A Unifor-supported analysis released today found that more than 15,000 jobs are at risk due to CRTC rulings and policies on TV broadcasting left over from the Harper Government.
“This study fills a void, and should send a powerful message to the new government,” said Unifor Media Council Chair Randy Kitt.
The 100-page study by consulting firm Nordicity and Peter Miller for Friends of Canadian Broadcasting found that 6,830 jobs are at risk in the television industry alone, with another 8,300 at risk across the rest of the economy due to the economic impact of the lost TV jobs.
The report, Canadian Television 2020: Technological and Regulatory Impacts, said CRTC policies will likely result in a $400-million drop in spending on Canadian program by 2020 – accelerating the impact of technological change already weakening Canadian broadcasters.
“Under pressure from the former government, the commission placed so-called consumer protection ahead of the cultural and democratic interests of citizens and creators,” said Ian Morrison, spokesperson for the Friends of Canadian Broadcasting.
“This report offers an indictment of the CRTC’s current leadership, based on solid economic analysis.”
CRTC decisions have also been an issue at Hamilton TV station CHCH, where all staff was dismissed just before Christmas when the station declared bankruptcy. A new company with the same management immediately rehired about one-third of the staff.
Unifor National President Jerry Dias has said the station's actions are an example of the failures of the CRTC under the previous Harper Government to address the funding needs of local broadcasters. Dias met with CHCH Unifor members, pledging the union’s full support in their struggle with the station.
In November, Bell Canada President and CEO George Cope linked 300-plus layoffs across the country at CTV to CRTC regulatory changes such as pick and pay and simultaneous substitution that would hit the Bell Media bottom line.
Kitt urged the new Liberal government in Ottawa to read the report and reject the Let’s Talk TV policies of the previous government.

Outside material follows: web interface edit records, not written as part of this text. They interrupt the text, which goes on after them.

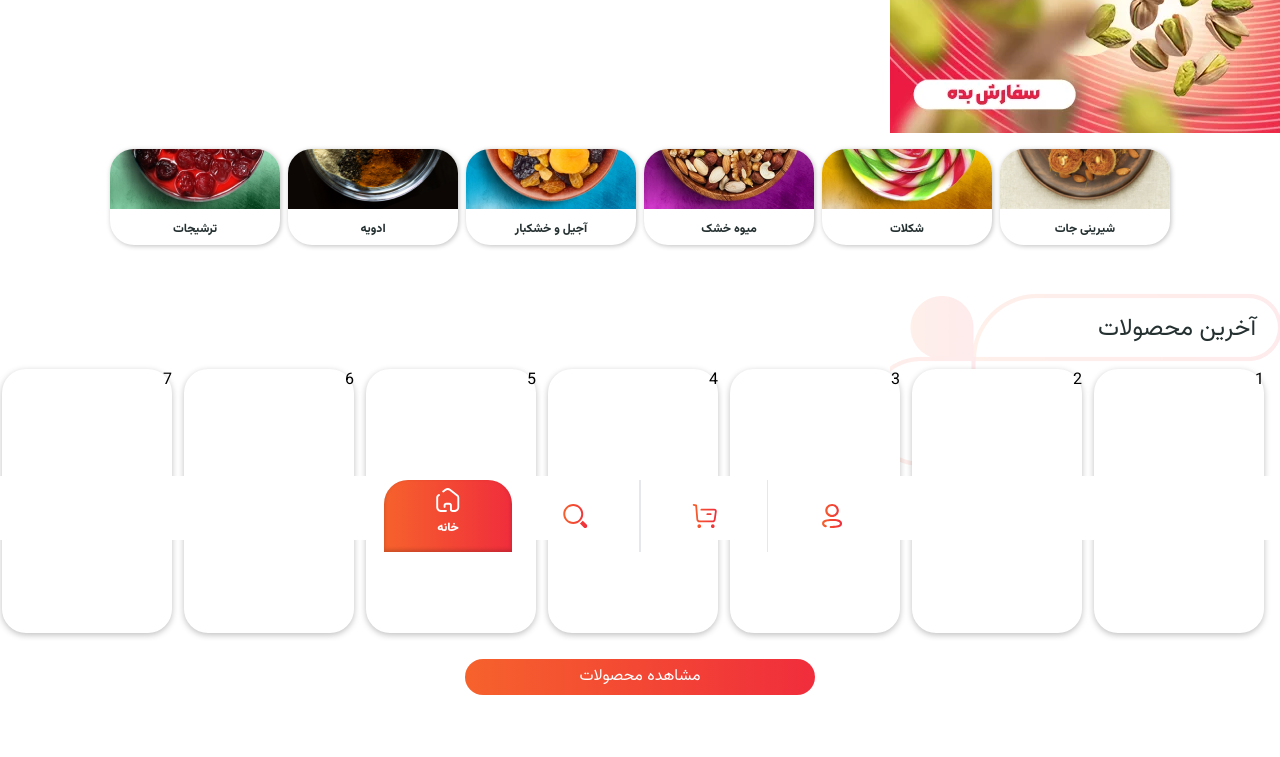
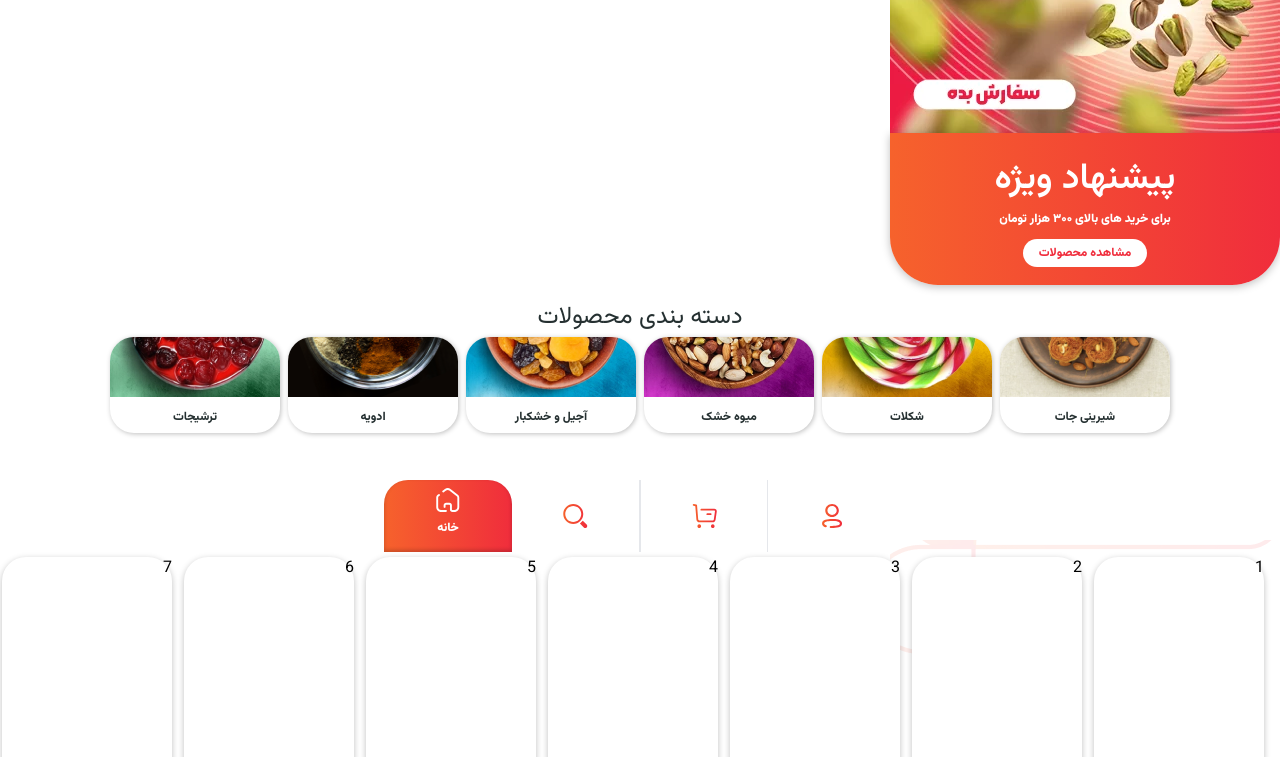
Before and after one commit to Mhdph/toloe-pakhsh, a Next.js app: page / in a window 1280 px wide. Shown: the part 260-1017 px from the top of the page. Built offline with nearby package versions, Linux system fonts and the light colour scheme.

Commit message:
add offer hero component

```diff
--- a/components/CategoryList.tsx
+++ b/components/CategoryList.tsx
@@ -11,6 +11,9 @@ interface CategoryListItems {
 const CategoryList: React.FC<CategoryListProps> = () => {
   return (
     <div className="flex items-center justify-center mt-4 flex-col">
+      <p className="text-2xl font-normal text-black-items mb-1">
+        دسته بندی محصولات
+      </p>
       <div className="flex items-center justify-center flex-wrap gap-2">
         {CategoryListItem.map((item: CategoryListItems) => (
           <div key={item.name} className="category_card">
--- /dev/null
+++ b/components/OfferHero.tsx
@@ -0,0 +1,15 @@
+import React from "react";
+
+function OfferHero() {
+  return (
+    <div className="offer_300 text-center flex flex-col gap-3 items-center justify-center text-white">
+      <p className="text-4xl mt-2 font-semibold">پیشنهاد ویژه</p>
+      <p className="font-black text-xs">برای خرید های بالای ۳۰۰ هزار تومان</p>
+      <button className="bg-white px-4 py-1.5 rounded-3xl text-xs font-extrabold text-[#F02D3C]">
+        مشاهده محصولات
+      </button>
+    </div>
+  );
+}
+
+export default OfferHero;
--- a/components/SpecialOffer.tsx
+++ b/components/SpecialOffer.tsx
@@ -27,7 +27,7 @@ const SpecialOffer: React.FC<SpecialOfferProps> = () => {
         <div className="card">7</div>
       </div>
       <div className="flex justify-center mt-72">
-        <button className="bg-white text-center text-[#f02d3c] h-9 w-[350px] rounded-3xl">
+        <button className="bg-white text-center text-[#f02d3c] text-xs font-extrabold h-9 w-[350px] rounded-3xl">
           مشاهده محصولات
         </button>
       </div>
--- a/pages/index.tsx
+++ b/pages/index.tsx
@@ -5,16 +5,20 @@ import LstItmes from "@/components/LstItmes";
 import SpecialOffer from "@/components/SpecialOffer";
 import AboutUs from "@/components/AboutUs";
 import ContactUs from "@/components/ContactUs";
+import OfferHero from "@/components/OfferHero";
 
 export default function Home() {
   return (
     <main className="flex flex-col">
       <Navbar />
       <HeroSection />
+      <OfferHero />
       <CategoryList />
       <LstItmes />
       <div className="flex justify-center text-white">
-        <button className="btn_primary mt-48 mb-16">مشاهده محصولات</button>
+        <button className="btn_primary mt-48 mb-16 text-xs font-extrabold">
+          مشاهده محصولات
+        </button>
       </div>
       <SpecialOffer />
       <AboutUs />
--- a/styles/globals.css
+++ b/styles/globals.css
@@ -74,3 +74,10 @@ body {
 .card_shadow {
   box-shadow: 0px 2px 2px rgba(0, 0, 0, 0.25);
 }
+.offer_300 {
+  width: 390px;
+  height: 152px;
+  background: linear-gradient(270deg, #f02d3c 0%, #f6622c 100%);
+  box-shadow: 0px 2px 8px rgba(0, 0, 0, 0.25);
+  border-radius: 0px 0px 48px 48px;
+}
```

“This study shows that consumer choice can be achieved without the significant economic costs and harm to Canadian programming the CRTC’s Let’s Talk TV decisions inflict. These are compelling reasons to reject these policies that were directed by the Harper Government,” Kitt said.